    * If you have natural gas, learn how to turn it off. Walk around your house after a quake (once it’s safe to do so) and turn your gas off if you smell a leak.

    * If you have a water tank, fill your bathtubs immediately after the quake subsides. This provides a bunch of drinkable water to supplement what you have stored. If you wait, you’ll get contamination in your water from any broken water mains.

    * If you have pets, don’t forgot to keep several days’ food on hand for them, too.

  6. Our earthquake upgrades were just as mentioned above: T-shaped metal plates to bind beams together, straps and blots epoxyed into the basement floor, “hurricane ties” to join joists to the rest and plywood sheets to brace the “cripple walls” and sill plates bolted/epoxyed to basement wall.
    Nothing too complex, but we didn’t do it. Happy to pay someone else to spend days drilling into concrete for all the bolts.

    Did the water heater strapping myself: definitely a good source of lots of fresh water. 40 gallons would last a while. Camping supplies & equipment are a good backup.

  7. This Saturday at Garfield CC anytime from 10-2. Tracy Connelly from the city’s SNAP program will be there at the beginning and end parts (they have the grand opening event for the Emergency Management Center that day) and I will be (wo)manning the table when she is gone.

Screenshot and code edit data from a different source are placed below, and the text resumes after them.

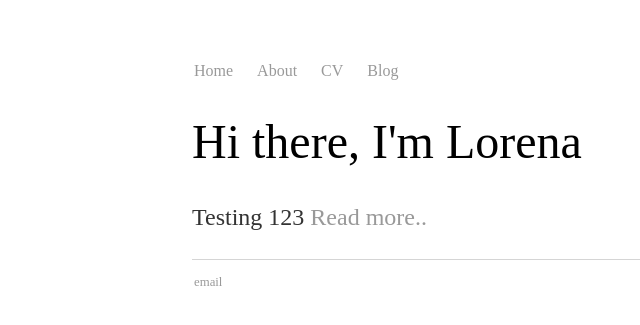
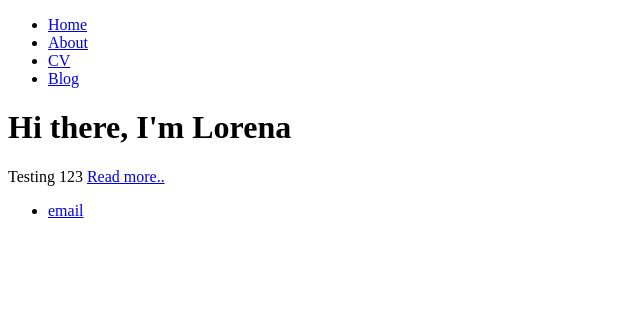
Before and after one commit to lyontyger/lyontyger.github.io, a Jekyll site: the page built from index.html, in a window 1280 px wide. Shown: the top 325 px of the page, without its empty margins (0-640 px from the left). Built offline with Jekyll 4.4.1, drawn with Linux system fonts in a browser that asks for light colours.

Commit message:
Update default.html

```diff
--- a/_layouts/default.html
+++ b/_layouts/default.html
@@ -2,8 +2,7 @@
 	<html>
 		<head>
 			<title>{{ page.title }}</title>
-			<!-- link to main stylesheet -->
-			<link rel="stylesheet" type="text/css" href="/css/main.css">
+			<link href="https://fonts.googleapis.com/css?family=Kulim+Park&display=swap" rel="stylesheet">
 		</head>
 		<body>
 			<nav>
```
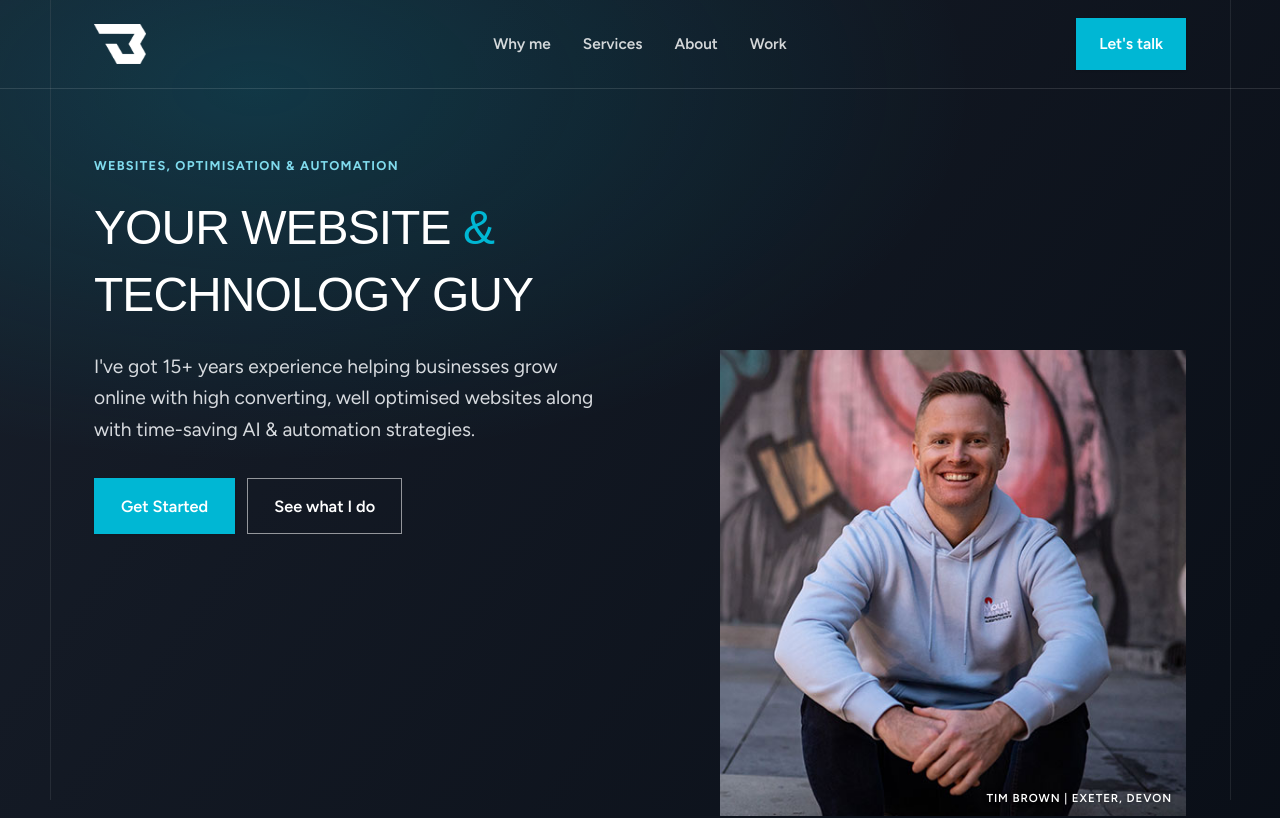
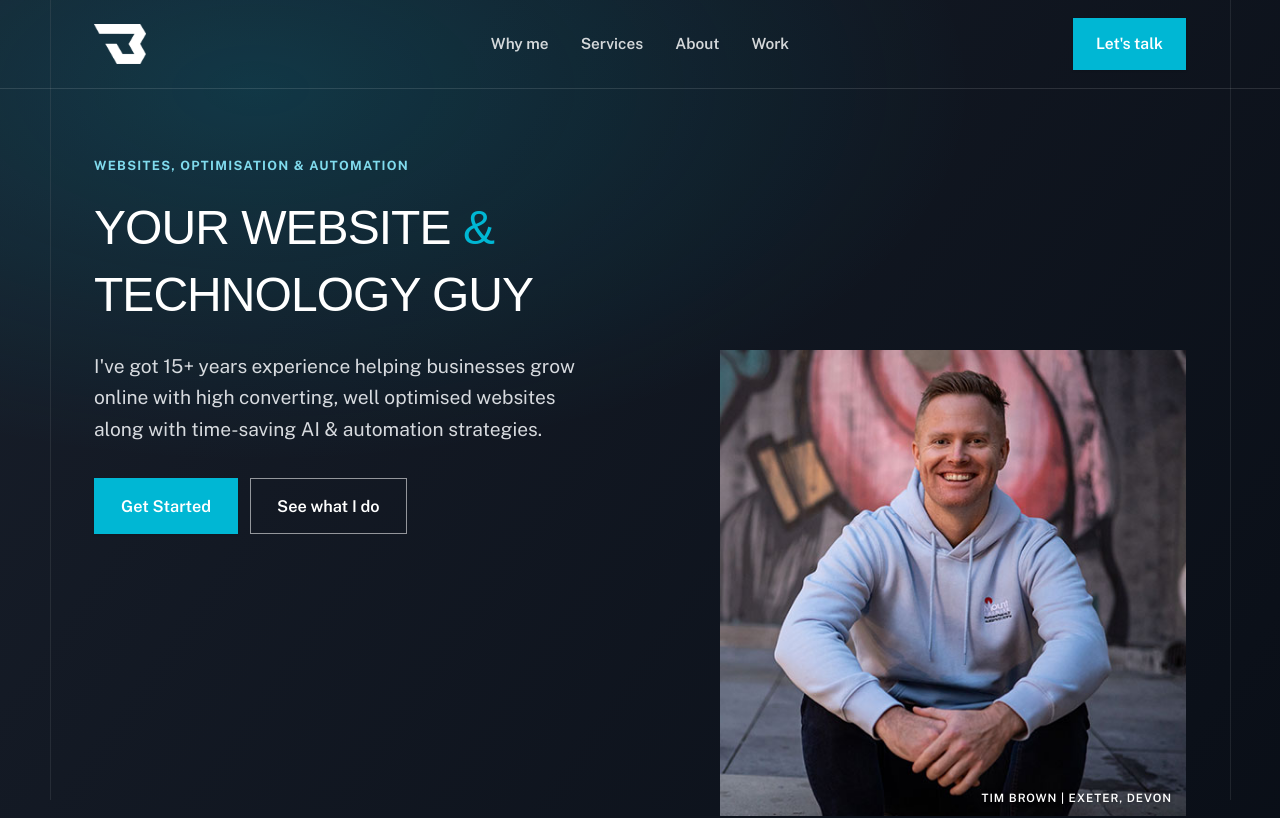
Before and after one commit to tangobrown/tangobrown, a Next.js app: page / in a window 1280 px wide. Shown: the top 818 px of the page. Built offline with nearby package versions, Linux system fonts and the light colour scheme; a web font is replaced by a local one.

Commit message:
Swap body font Figtree -> Public Sans
Same --font-body CSS variable, same weight set (400-800), so no
other files need to change. Headings (Boldonse) unchanged.

```diff
--- a/app/layout.tsx
+++ b/app/layout.tsx
@@ -1,5 +1,5 @@
 import type { Metadata, Viewport } from "next";
-import { Boldonse, Figtree } from "next/font/google";
+import { Boldonse, Public_Sans } from "next/font/google";
 import "./globals.css";
 
 const heading = Boldonse({
@@ -9,7 +9,7 @@ const heading = Boldonse({
   display: "swap",
 });
 
-const body = Figtree({
+const body = Public_Sans({
   subsets: ["latin"],
   weight: ["400", "500", "600", "700", "800"],
   variable: "--font-body",
```
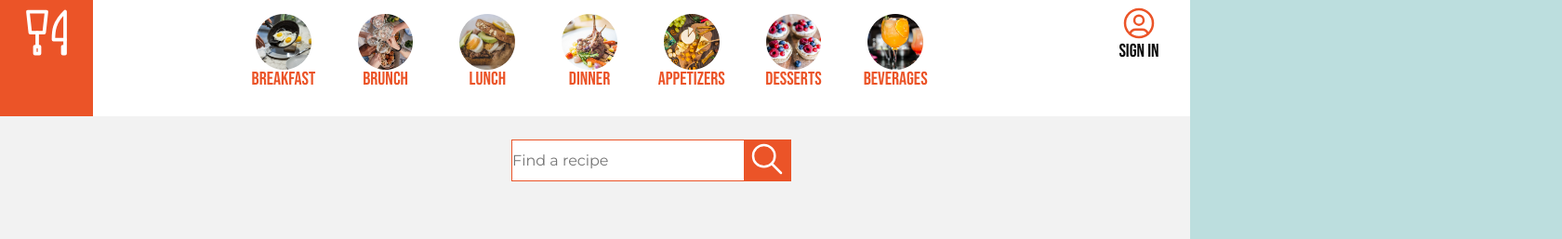
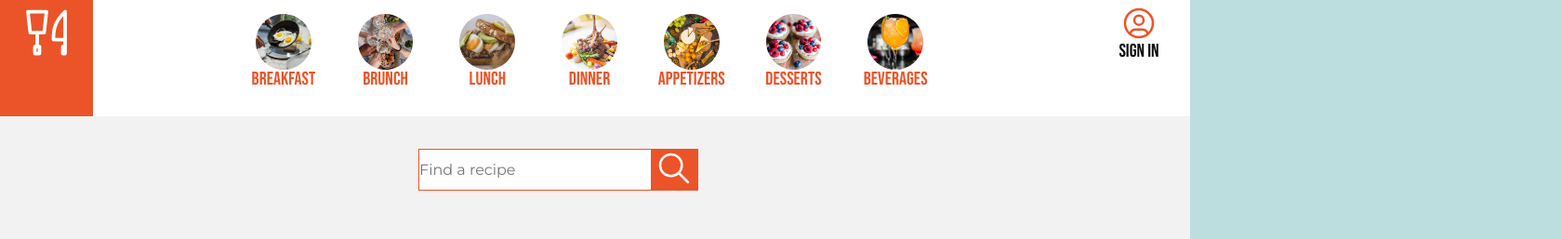
Before and after one commit to hirayasir/RECIPE, a plain HTML site: page index.html in a window 1280 px wide. Shown: the top 257 px of the page at 93% size, 1680 px wide, since content can reach past the window. Drawn offline with Linux system fonts and the light colour scheme.

Commit message:
Update style.css

```diff
--- a/style.css
+++ b/style.css
@@ -417,8 +417,8 @@ nav ul li:last-of-type {
 }
 
 #search {
-    position: absolute;
-    top: 100px;
+    position: relative;
+    top: -100px;
     padding: 0 50px;
     display: flex;
     z-index: 0;
@@ -594,10 +594,11 @@ footer img {
 
     #search {
         z-index: 1;
-        position: absolute;
-        top: 10px;
-        left: 350px;
+        position: relative;
+        top: -230px;
+        left: 150px;
     }
+
 
 
 
@@ -785,8 +786,8 @@ footer img {
 
 
     #search {
-        top: 150px;
-        left: 500px
+        top: -100px;
+        left: 400px;
     }
 
     #copyright {
```
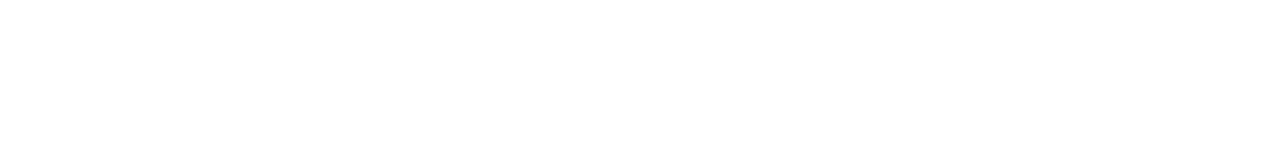
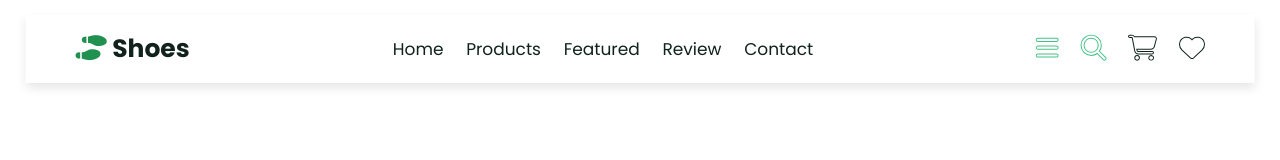
Before and after one commit to FRwebdesigner/My-Shoes, a plain HTML site: page index.html in a window 1280 px wide. Drawn offline with Linux system fonts and the light colour scheme.

Commit message:
first editions for the page

```diff
--- a/file.js
+++ b/file.js
@@ -0,0 +1,5 @@
+let searchform = document.querySelector('.search-form');
+
+document.querySelector('#search-btn').onclick = () =>{
+    searchform.classList.toggle('active');
+}
--- a/index.html
+++ b/index.html
@@ -8,17 +8,26 @@
     <link rel="stylesheet" href="style.css">
 </head>
 <body>
-
-
-
-
-
-
-
-
-
-
-
+    <header class="header">
+        <a href="#" class="logo"> <i class="fas fa-shoe-prints"></i> Shoes</a>
+        <nav class="navbar">
+            <a href="#home">Home</a>
+            <a href="#products">Products</a>
+            <a href="#featured">Featured</a>
+            <a href="#review">Review</a>
+            <a href="#contact">Contact</a>
+        </nav>
+        <div class="icons">
+            <div id="menu-btn" class="fas fa-bars"></div>
+            <div id="search-btn" class="fas fa-search"></div>
+            <a href="#" class="fas fa-shopping-cart"></a>
+            <a href="#" class="fas fa-heart"></a>
+        </div>
+        <form action="" class="search-form">
+            <input type="search" name="" id="search-box" placeholder="search here...">
+            <label class="fas fa-search"></label>
+        </form>
+    </header>
     <script src="file.js"></script>
 </body>
 </html>
--- a/style.css
+++ b/style.css
@@ -1 +1,105 @@
 @import url('https://fonts.googleapis.com/css2?family=Inter:ital,opsz,wght@0,14..32,100..900;1,14..32,100..900&family=Lato:ital,wght@0,100;0,300;0,400;0,700;0,900;1,100;1,300;1,400;1,700;1,900&family=Montserrat:ital,wght@0,100..900;1,100..900&family=Poppins:ital,wght@0,100;0,200;0,300;0,400;0,500;0,600;0,700;0,800;0,900;1,100;1,200;1,300;1,400;1,500;1,600;1,700;1,800;1,900&display=swap');
+
+*{
+    font-family: 'Poppins', sans-serif;
+    margin: 0; padding: 0;
+    box-sizing: border-box;
+    outline: none; border: none;
+    text-decoration: none;
+    text-transform: capitalize;
+    transition: .2s linear;
+}
+
+html{
+    font-size: 62.5%;
+    scroll-behavior: smooth;
+}
+
+.header{
+    width: 96%;
+    position: fixed;
+    top: 1.5rem; left: 50%;
+    transform: translateX(-50%);
+    z-index: 1000;
+    box-shadow: 0 0.5rem 1rem rgba(0,0,0,0.1);
+    display: flex;
+    align-items: center;
+    justify-content: space-between;
+    padding: 1.5rem 5rem;
+    background: #fff;
+}
+
+.header .logo{
+    font-size: 2.5rem;
+    font-weight: bolder;
+    color: #10221b;
+}
+
+.header .logo i{
+    color: #219150;
+}
+
+
+.header .navbar a{
+    font-size: 1.7rem;
+    color: #10221b;
+    margin: 0 1rem;
+}
+
+.header .navbar a:hover{
+    color: #45c287;
+}
+
+.header .icons div,
+.header .icons a{
+    font-size: 2.5rem;
+    margin-left: 2rem;
+    color: #fff;
+    cursor: pointer;
+    -webkit-text-stroke: .1rem #10221b;
+}
+
+.header .icons div,
+.header .icons a:hover{
+    -webkit-text-stroke: .1rem #45c287;
+}
+
+.header .search-form{
+    position: absolute;
+    top: 115%; right: -105%;
+    width: 50rem;
+    height: 5.5rem;
+    background: #fff;
+    border-radius: .5rem;
+    display: flex;
+    align-items: center;
+    overflow: hidden;
+    box-shadow: 0 0.5rem 1rem rgba(0,0,0,0.1);
+    border: .1rem solid rgba(0,0,0,0.3);
+}
+
+.header .search-form.active{
+    right: 2rem;
+    transition: .4s linear;
+}
+
+.header .search-form input{
+    width: 100%;
+    height: 100%;
+    font-size: 1.6rem;
+    text-transform: none;
+    color: #45c287;
+    padding: 0 1.2rem;
+}
+
+.header .search-form label{
+    font-size: 2.2rem;
+    color: #fff;
+    cursor: pointer;
+    -webkit-text-stroke: .1rem #10221b;
+    margin-right: 1.7rem;
+}
+
+.header .search-form label:hover{
+    -webkit-text-stroke: .1rem #45c287;
+}
```
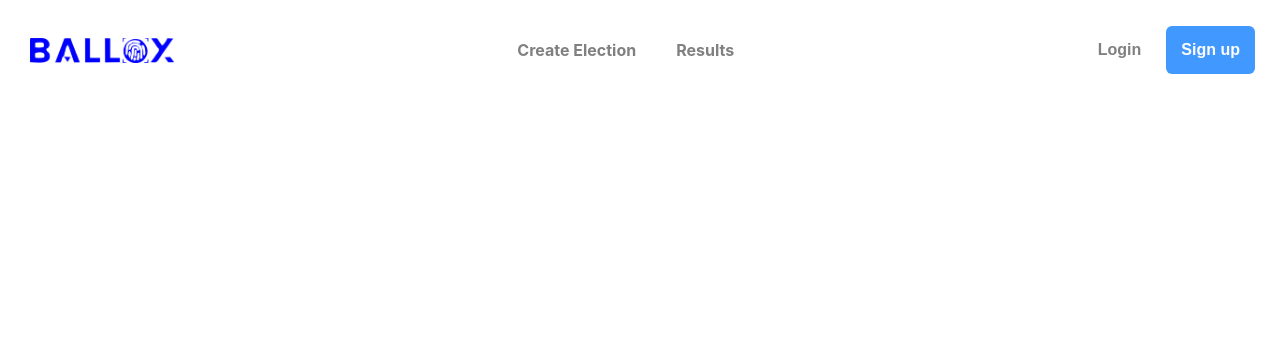
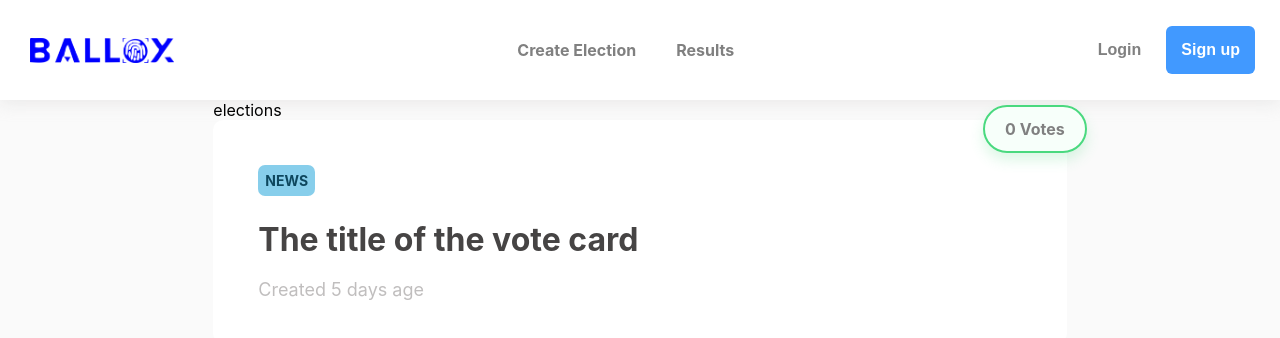
Before and after one commit to Ballox-by-Team-Wonder/ballox-web-app, a React (Create React App) app: page /available-elections in a window 1280 px wide. Shown: the top 338 px of the page. Built offline with nearby package versions, Linux system fonts and the light colour scheme.

Commit message:
voteCard component

```diff
--- a/src/App.css
+++ b/src/App.css
@@ -1,38 +1,3 @@
 .App {
-  text-align: center;
+
 }
-
-.App-logo {
-  height: 40vmin;
-  pointer-events: none;
-}
-
-@media (prefers-reduced-motion: no-preference) {
-  .App-logo {
-    animation: App-logo-spin infinite 20s linear;
-  }
-}
-
-.App-header {
-  background-color: #282c34;
-  min-height: 100vh;
-  display: flex;
-  flex-direction: column;
-  align-items: center;
-  justify-content: center;
-  font-size: calc(10px + 2vmin);
-  color: white;
-}
-
-.App-link {
-  color: #61dafb;
-}
-
-@keyframes App-logo-spin {
-  from {
-    transform: rotate(0deg);
-  }
-  to {
-    transform: rotate(360deg);
-  }
-}
--- a/src/App.js
+++ b/src/App.js
@@ -1,12 +1,24 @@
 import './App.css';
-import Header from './components/navigation/header.component'
+import { Header } from './components/navigation/header.component'
+import { BrowserRouter as Router, Redirect, Route, Switch } from 'react-router-dom'
+import AvailableElections from'./pages/availableElections/availableElections.component'
 
 function App() {
 
   return (
-    <div className="App">
-      <Header />
-    </div>
+    <Router>
+      <div className="App">
+        <Header />
+
+        <Switch>
+          <Route exact path="/">
+            <Redirect to="/available-elections" />
+          </Route>
+          <Route exact path="/available-elections" component={AvailableElections} />
+        </Switch>
+      </div>
+    </Router>
+
   );
 }
 
--- a/src/components/button/button.component.jsx
+++ b/src/components/button/button.component.jsx
@@ -1,10 +1,8 @@
 import './button.styles.css'
 
-function Button ({ children, className, clear }) {
+export function Button ({ children, className, clear }) {
 
     return (
         <button className={`button ${clear ? 'button-clear' : ''} ${className}`}>{ children }</button>
     )
 }
-
-export default Button
--- a/src/components/navigation/header.component.jsx
+++ b/src/components/navigation/header.component.jsx
@@ -1,9 +1,9 @@
 import React from 'react'
 import './header.styles.css'
 import balloxLogo from '../../assets/icons/balloxLogo.png'
-import Button from '../button/button.component'
+import { Button } from '../button/button.component'
 
-function Header() {
+export function Header() {
 
     return (
         <div className="header">
@@ -20,5 +20,3 @@ function Header() {
         </div>
     )
 }
-
-export default Header
--- a/src/components/navigation/header.styles.css
+++ b/src/components/navigation/header.styles.css
@@ -4,6 +4,7 @@
     display: flex;
     justify-content: space-between;
     align-items: center;
+    box-shadow: 0 3px 16px rgba(226, 224, 224, 0.692);
 }
 
 .header__logo {
--- /dev/null
+++ b/src/components/voteCard/voteCard.component.jsx
@@ -0,0 +1,30 @@
+import './voteCard.styles.css';
+
+
+export function VoteCard() {
+
+    return (
+        <div className="voteCard">
+            <Highlighter />
+            <VoteCount />
+            <h1 className="voteCard__title">The title of the vote card</h1>
+            <p className="voteCard__time">Created 5 days age</p>
+        </div>
+    )
+}
+
+function Highlighter() {
+
+    return (
+        <span className="highlighter">
+            NEWS
+        </span>
+    )
+}
+
+function VoteCount() {
+
+    return (
+        <span className="voteCount">0 Votes</span>
+    )
+}
--- /dev/null
+++ b/src/components/voteCard/voteCard.styles.css
@@ -0,0 +1,54 @@
+.voteCard {
+    border-radius: 10px;
+    padding: 50px 45px 25px;
+    background-color: white;
+    box-sizing: border-box;
+    position: relative;
+}
+
+.voteCard__title {
+    margin: 30px auto 20px 0;
+    color: rgb(70, 68, 68);
+}
+
+.voteCard__time {
+    color: rgb(192, 190, 190);
+    font-size: 18px;
+}
+
+
+
+
+
+/* ********************************************************
+    highlighter styles
+***********************************************************/
+
+.highlighter {
+    padding: 7px;
+    background-color: skyblue;
+    color: rgb(14, 71, 94);
+    font-size: 14px;
+    font-weight: bold;
+    border-radius: 7px;
+}
+
+
+/* ********************************************************
+    voteCount styles
+***********************************************************/
+
+.voteCount {
+    position: absolute;
+    top: -15px;
+    right: -20px;
+    padding: 12px 20px;
+    border-radius: 25px;
+    border: 2px solid #4AD97F;
+    background-color: #F7FFFA;
+    box-shadow: 0px 7px 14px rgba(74, 217, 127, 0.2);
+    cursor: pointer;
+    color: gray;
+    font-size: 16px;
+    font-weight: bold;
+}
--- a/src/index.css
+++ b/src/index.css
@@ -5,6 +5,7 @@ body {
     sans-serif;
   -webkit-font-smoothing: antialiased;
   -moz-osx-font-smoothing: grayscale;
+  background-color: #fafafa;
 }
 
 code {
--- /dev/null
+++ b/src/pages/availableElections/availableElections.component.jsx
@@ -0,0 +1,21 @@
+import { Grid } from '@mui/material'
+import { VoteCard } from '../../components/voteCard/voteCard.component'
+import './availableElections.styles.css'
+
+function AvailableElections() {
+
+    return (
+        <Grid container>
+            <Grid item xs={1} md={2} />
+
+            <Grid item xs={10} md={8}>
+                elections
+                <VoteCard />
+            </Grid>
+
+            <Grid item xs={1} md={2} />
+        </Grid>
+    )
+}
+
+export default AvailableElections
```
Also changed, not shown: src/pages/availableElections/availableElections.styles.css (added).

    We will have information on how to be prepared for yourself, family and pets, and making your home safe. It’s unlikely that first responders will be very available to everyone during a crisis. SNAP works with neighborhoods to develop community preparedness. What are the scenarios and needs? What are the skills in the neighborhood? Where are neighbors with special needs? Who are the people with training and skills? Do they have supplies stored in their homes? All within walking distance. How does the neighborhood coordinate with the rest of the area?

    After the storms and outages two years ago, I found out a friend had gas to cook and I had gas to heat. She was freezing and I was hungry. Minor inconvenience, I know. But, it made me think that I’d like to go beyond the things I need to do personally like put latching doors on the bookcases and cabinets that I did strap to the studs.

  8. So, where do I keep my supplies? Do I store them in the basement of our 100 year old home, in the pantry, in the cement bunker we call a garage, or have items in all 3 and our vehicles? I’ve seen all the lists about what to have on hand, but where is the safest place to store them in case there is a large earthquake?

  9. Put them in watertight Rubbermaid containers. Ideally in two locations (the garage and the car).

  10. Scott, yes I actually do use my EE degree, or at least did before the term manager crept into my title. I have worked as an engineer in semiconductors for almost 11 years now. But I now have the title of Program Manger for R&D projects, so questionable how much I use those skills anymore these days.

    Totally agree that you need the full retrofit for insurance reasons. My 101 year old house is the first that I have not had earthquake insurance for because of the cost to benefit ratio. My house was renovated by previous owner in 2005 and reportedly secured to the foundation, but unfortunately there is not proof because the basement is completely finished and it would require opening the walls to verify. Even then, insurance was going to be quite pricey and really requires a lot of damage before it is worth making a claim.